Lopez-Carrillo and colleagues examined 504 women with confirmed breast cancer and compared them with 504 healthy women of similar age.

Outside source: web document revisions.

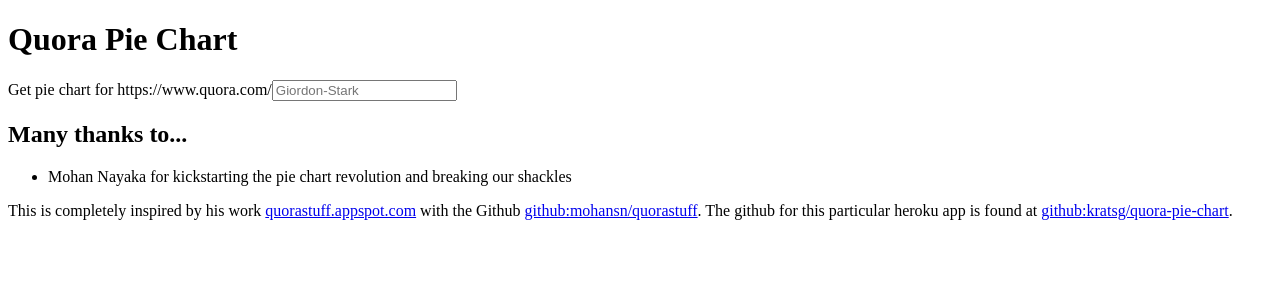
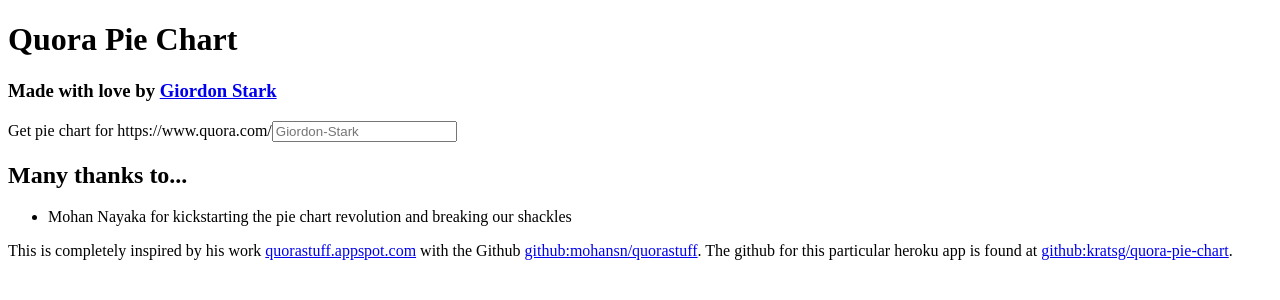
Before and after one commit to kratsg/quora-pie-chart, a Flask app: page / in a window 1280 px wide. Shown: the top 300 px of the page. Run offline with Flask 2, Linux system fonts and the light colour scheme; some libraries are stand-ins or nearby versions.

Commit message:
Should've put my name on there

```diff
--- a/templates/index.html
+++ b/templates/index.html
@@ -4,6 +4,7 @@
 <body>
 
 <h1>Quora Pie Chart</h1>
+<h3>Made with love by <a href="http://giordonstark.com/">Giordon Stark</a></h3>
 <form id="pie">
   <label for="username">Get pie chart for https://www.quora.com/<input type="text" id="username" placeholder="Giordon-Stark" pattern="[a-zA-Z0-9\.\-]+" title="Must be a valid Quora username" /></label>
 </form>
```
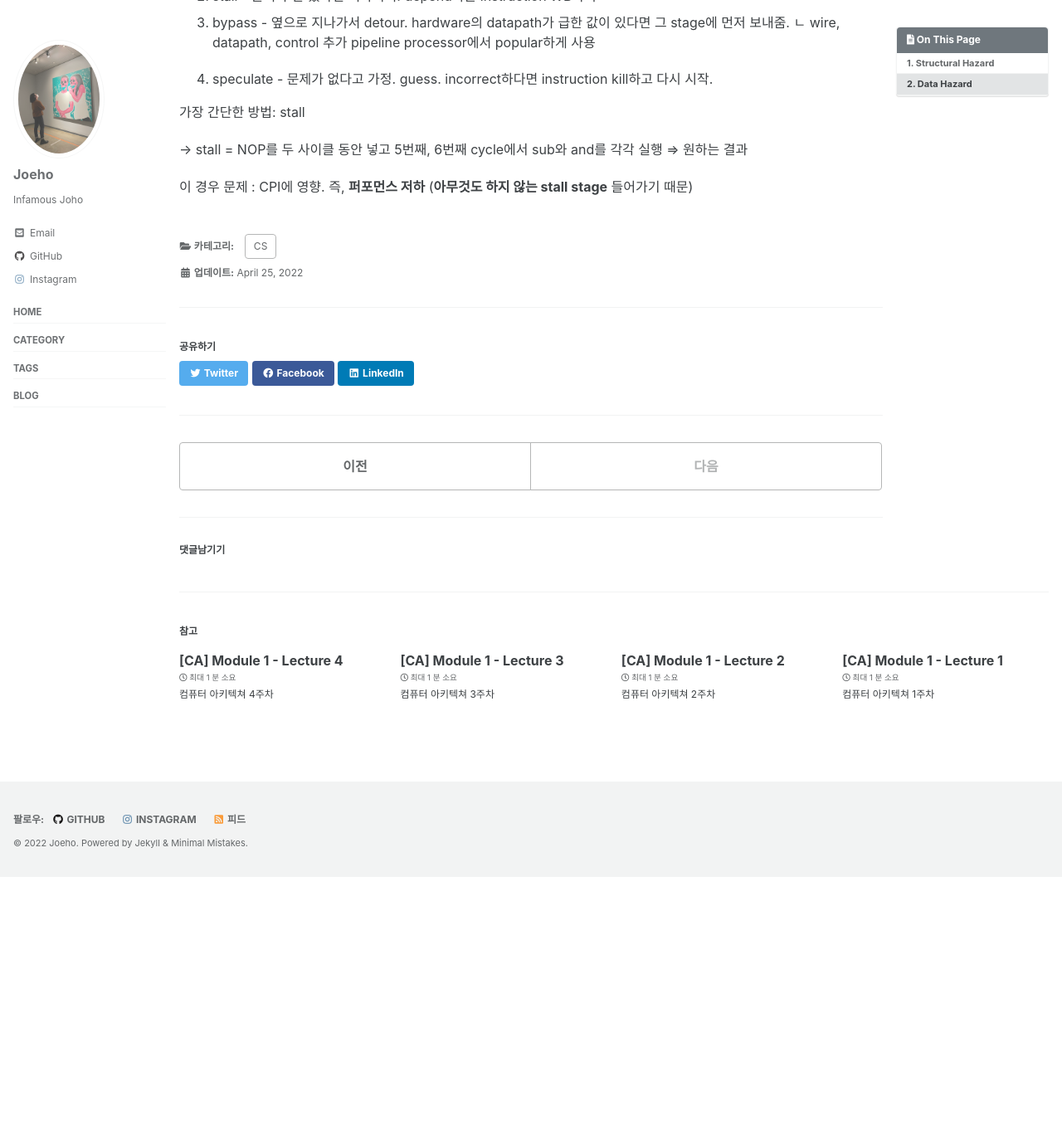
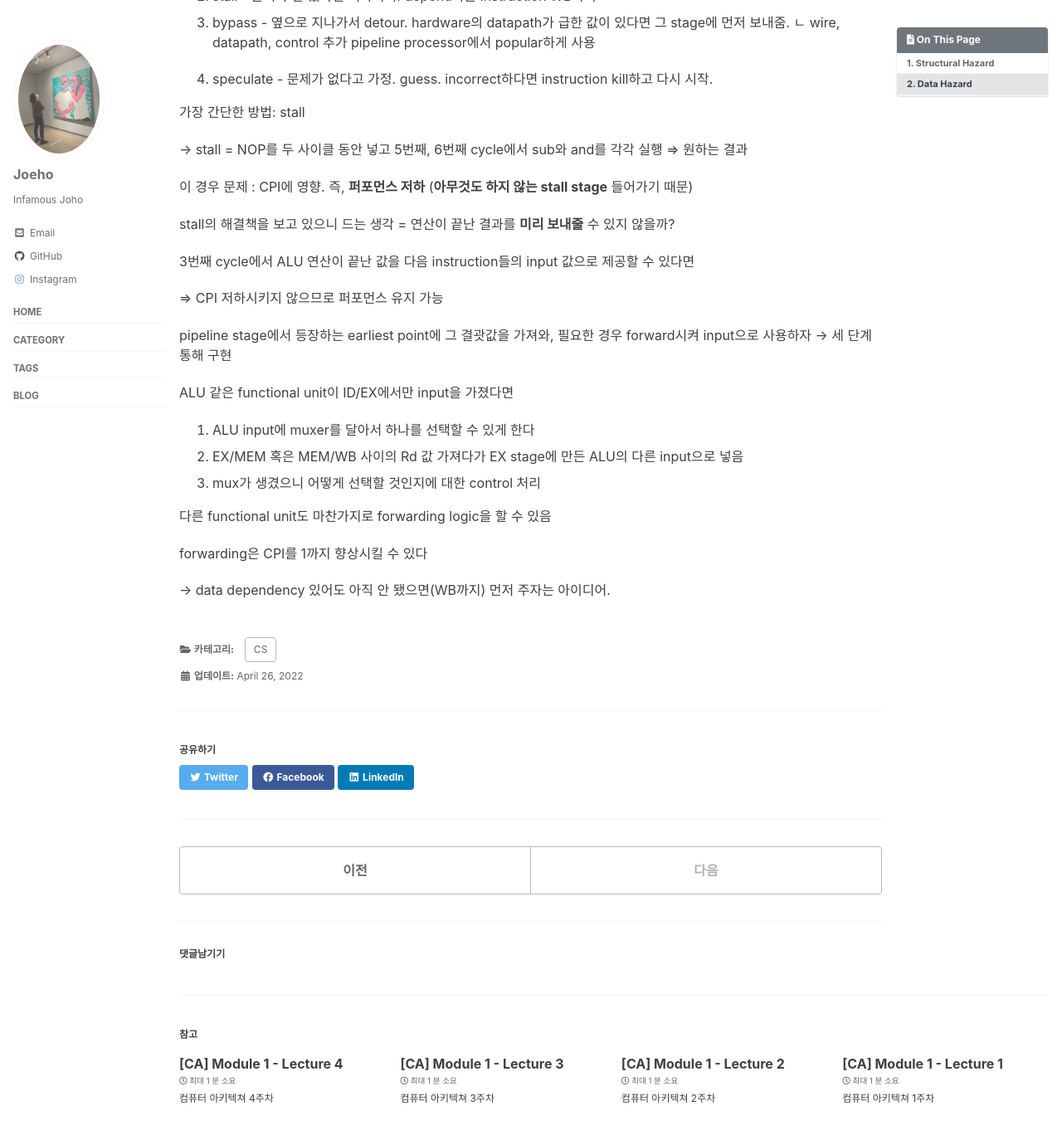
Before and after one commit to joeholee/joeholee.github.io, a Jekyll site: the page built from _posts/2022-03-31-ca-fifth.md, in a window 1280 px wide and 1400 px high, scrolled down 3423 px. Shown: the top 1368 px of the window at 83% size. Built offline with Jekyll 4.4.1, drawn with Linux system fonts in a browser that asks for light colours; cached includes are drawn as plain includes; some web fonts are replaced; comment, search, counter and statistics services are not loaded; before the commit the page ends 4480 px from its top, so only the background shows below that.

Commit message:
Update 2022-03-31-ca-fifth.md

```diff
--- a/_posts/2022-03-31-ca-fifth.md
+++ b/_posts/2022-03-31-ca-fifth.md
@@ -13,7 +13,7 @@ toc: true
 toc_sticky: true
 
 date: 2022-03-31
-last_modified_at: 2022-04-25
+last_modified_at: 2022-04-26
 ---
 
 # 1. Structural Hazard
@@ -172,4 +172,24 @@ Data Hazard(=Data Dependency)
 → stall = NOP를 두 사이클 동안 넣고 5번째, 6번째 cycle에서 sub와 and를 각각 실행 ⇒ 원하는 결과
 
 이 경우 문제 : CPI에 영향. 즉, **퍼포먼스 저하** (**아무것도 하지 않는 stall stage** 들어가기 때문)
+
+stall의 해결책을 보고 있으니 드는 생각 = 연산이 끝난 결과를 **미리 보내줄** 수 있지 않을까?
+
+3번째 cycle에서 ALU 연산이 끝난 값을 다음 instruction들의 input 값으로 제공할 수 있다면
+
+⇒ CPI 저하시키지 않으므로 퍼포먼스 유지 가능
+
+pipeline stage에서 등장하는 earliest point에 그 결괏값을 가져와, 필요한 경우 forward시켜 input으로 사용하자 → 세 단계 통해 구현
+
+ALU 같은 functional unit이 ID/EX에서만 input을 가졌다면
+
+1. ALU input에 muxer를 달아서 하나를 선택할 수 있게 한다
+2. EX/MEM 혹은 MEM/WB 사이의 Rd 값 가져다가 EX stage에 만든 ALU의 다른 input으로 넣음
+3. mux가 생겼으니 어떻게 선택할 것인지에 대한 control 처리
+
+다른 functional unit도 마찬가지로 forwarding logic을 할 수 있음
+
+forwarding은 CPI를 1까지 향상시킬 수 있다
+
+→ data dependency 있어도 아직 안 됐으면(WB까지) 먼저 주자는 아이디어.
 <br>
```
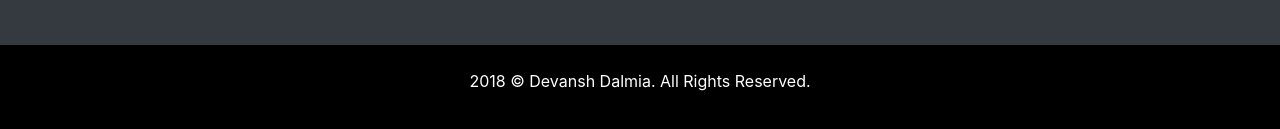
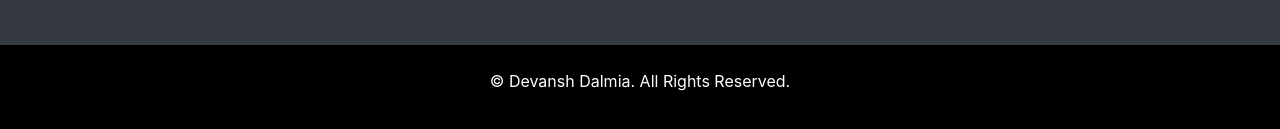
Before and after one commit to devanshdalmia/devanshdalmia.github.io, a plain HTML site: page index.html in a window 1280 px wide. Shown: the part 1419-1548 px from the top of the page. Drawn offline with Linux system fonts and the light colour scheme; some packages are replaced by stand-ins of ours; a script that the page names is missing.

Commit message:
Update index.html

```diff
--- a/index.html
+++ b/index.html
@@ -250,7 +250,7 @@
     <div class="container">
       <div class="row">
         <div class="col">
-          <p>2018 &copy; Devansh Dalmia. All Rights Reserved.</p>
+          <p>&copy; Devansh Dalmia. All Rights Reserved.</p>
         </div>
       </div>
     </div>
```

In direct interviews, they asked the women about their smoking and secondhand smoking exposure at home and at work.
Compared with women who never smoked and had no secondhand smoking exposure, women with passive smoking exposure had a threefold higher risk for breast cancer -- regardless of menopausal status.
Among women who smoked, the study found an increased breast cancer risk, but this association was only significant if women began smoking between puberty and the birth of their first child.
"Active and passive smoke exposure is a modifiable risk factor for breast cancer," Lopez-Carrillo says in a statement. "Reducing not only active smoking, but also passive smoking, will prevent new breast cancer cases in this population -- everyone should avoid secondhand smoke."
The findings were presented at the Third American Association for Cancer Research Conference on the Science of Cancer Health Disparities in Miami.